┌──

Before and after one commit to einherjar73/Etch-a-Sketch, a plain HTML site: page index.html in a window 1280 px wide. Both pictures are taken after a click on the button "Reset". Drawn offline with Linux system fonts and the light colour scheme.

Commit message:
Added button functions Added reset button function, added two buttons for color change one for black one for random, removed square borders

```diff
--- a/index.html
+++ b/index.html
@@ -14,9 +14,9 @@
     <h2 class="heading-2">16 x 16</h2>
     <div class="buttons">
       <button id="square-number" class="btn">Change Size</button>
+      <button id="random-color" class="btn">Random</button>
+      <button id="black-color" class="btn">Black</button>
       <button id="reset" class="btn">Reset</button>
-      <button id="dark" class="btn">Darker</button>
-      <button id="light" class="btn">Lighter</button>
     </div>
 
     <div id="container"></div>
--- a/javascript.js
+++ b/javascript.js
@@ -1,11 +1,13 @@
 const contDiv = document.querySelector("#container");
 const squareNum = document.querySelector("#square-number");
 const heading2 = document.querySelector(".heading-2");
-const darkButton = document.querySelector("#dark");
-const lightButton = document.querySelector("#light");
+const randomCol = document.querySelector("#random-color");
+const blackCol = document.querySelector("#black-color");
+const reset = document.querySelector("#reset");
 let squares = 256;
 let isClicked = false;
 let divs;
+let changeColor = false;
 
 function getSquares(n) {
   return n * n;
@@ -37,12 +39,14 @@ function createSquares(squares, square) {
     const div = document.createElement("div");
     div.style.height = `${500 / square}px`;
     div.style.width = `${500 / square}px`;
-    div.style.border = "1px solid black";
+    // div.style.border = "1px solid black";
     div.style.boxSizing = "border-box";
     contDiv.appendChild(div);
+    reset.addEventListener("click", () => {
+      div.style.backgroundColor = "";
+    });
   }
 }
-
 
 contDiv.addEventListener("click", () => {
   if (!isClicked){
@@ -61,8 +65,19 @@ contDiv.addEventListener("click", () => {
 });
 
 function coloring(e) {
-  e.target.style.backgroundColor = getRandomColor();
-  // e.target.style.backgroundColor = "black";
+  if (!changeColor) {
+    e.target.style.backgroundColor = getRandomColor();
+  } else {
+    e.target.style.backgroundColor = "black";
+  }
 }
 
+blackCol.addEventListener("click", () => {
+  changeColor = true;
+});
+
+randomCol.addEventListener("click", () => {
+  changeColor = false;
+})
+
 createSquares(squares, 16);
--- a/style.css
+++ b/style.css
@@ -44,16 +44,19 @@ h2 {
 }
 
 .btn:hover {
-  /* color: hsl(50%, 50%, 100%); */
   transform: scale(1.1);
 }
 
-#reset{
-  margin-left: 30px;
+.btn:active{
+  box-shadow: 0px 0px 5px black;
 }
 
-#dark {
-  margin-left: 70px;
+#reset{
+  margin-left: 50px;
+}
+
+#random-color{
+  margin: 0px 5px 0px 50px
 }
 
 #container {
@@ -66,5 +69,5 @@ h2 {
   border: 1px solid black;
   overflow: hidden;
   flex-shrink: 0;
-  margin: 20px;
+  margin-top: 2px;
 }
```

└──

* REQUIREMENT *
Each line above should appear again, reproduced exactly.

* WRITTEN ANSWER *
Before and after one commit to einherjar73/Etch-a-Sketch, a plain HTML site: page index.html in a window 1280 px wide. Both pictures are taken after a click on the button "Reset". Drawn offline with Linux system fonts and the light colour scheme.

Commit message:
Added button functions Added reset button function, added two buttons for color change one for black one for random, removed square borders

```diff
--- a/index.html
+++ b/index.html
@@ -14,9 +14,9 @@
     <h2 class="heading-2">16 x 16</h2>
     <div class="buttons">
       <button id="square-number" class="btn">Change Size</button>
+      <button id="random-color" class="btn">Random</button>
+      <button id="black-color" class="btn">Black</button>
       <button id="reset" class="btn">Reset</button>
-      <button id="dark" class="btn">Darker</button>
-      <button id="light" class="btn">Lighter</button>
     </div>
 
     <div id="container"></div>
--- a/javascript.js
+++ b/javascript.js
@@ -1,11 +1,13 @@
 const contDiv = document.querySelector("#container");
 const squareNum = document.querySelector("#square-number");
 const heading2 = document.querySelector(".heading-2");
-const darkButton = document.querySelector("#dark");
-const lightButton = document.querySelector("#light");
+const randomCol = document.querySelector("#random-color");
+const blackCol = document.querySelector("#black-color");
+const reset = document.querySelector("#reset");
 let squares = 256;
 let isClicked = false;
 let divs;
+let changeColor = false;
 
 function getSquares(n) {
   return n * n;
@@ -37,12 +39,14 @@ function createSquares(squares, square) {
     const div = document.createElement("div");
     div.style.height = `${500 / square}px`;
     div.style.width = `${500 / square}px`;
-    div.style.border = "1px solid black";
+    // div.style.border = "1px solid black";
     div.style.boxSizing = "border-box";
     contDiv.appendChild(div);
+    reset.addEventListener("click", () => {
+      div.style.backgroundColor = "";
+    });
   }
 }
-
 
 contDiv.addEventListener("click", () => {
   if (!isClicked){
@@ -61,8 +65,19 @@ contDiv.addEventListener("click", () => {
 });
 
 function coloring(e) {
-  e.target.style.backgroundColor = getRandomColor();
-  // e.target.style.backgroundColor = "black";
+  if (!changeColor) {
+    e.target.style.backgroundColor = getRandomColor();
+  } else {
+    e.target.style.backgroundColor = "black";
+  }
 }
 
+blackCol.addEventListener("click", () => {
+  changeColor = true;
+});
+
+randomCol.addEventListener("click", () => {
+  changeColor = false;
+})
+
 createSquares(squares, 16);
--- a/style.css
+++ b/style.css
@@ -44,16 +44,19 @@ h2 {
 }
 
 .btn:hover {
-  /* color: hsl(50%, 50%, 100%); */
   transform: scale(1.1);
 }
 
-#reset{
-  margin-left: 30px;
+.btn:active{
+  box-shadow: 0px 0px 5px black;
 }
 
-#dark {
-  margin-left: 70px;
+#reset{
+  margin-left: 50px;
+}
+
+#random-color{
+  margin: 0px 5px 0px 50px
 }
 
 #container {
@@ -66,5 +69,5 @@ h2 {
   border: 1px solid black;
   overflow: hidden;
   flex-shrink: 0;
-  margin: 20px;
+  margin-top: 2px;
 }
```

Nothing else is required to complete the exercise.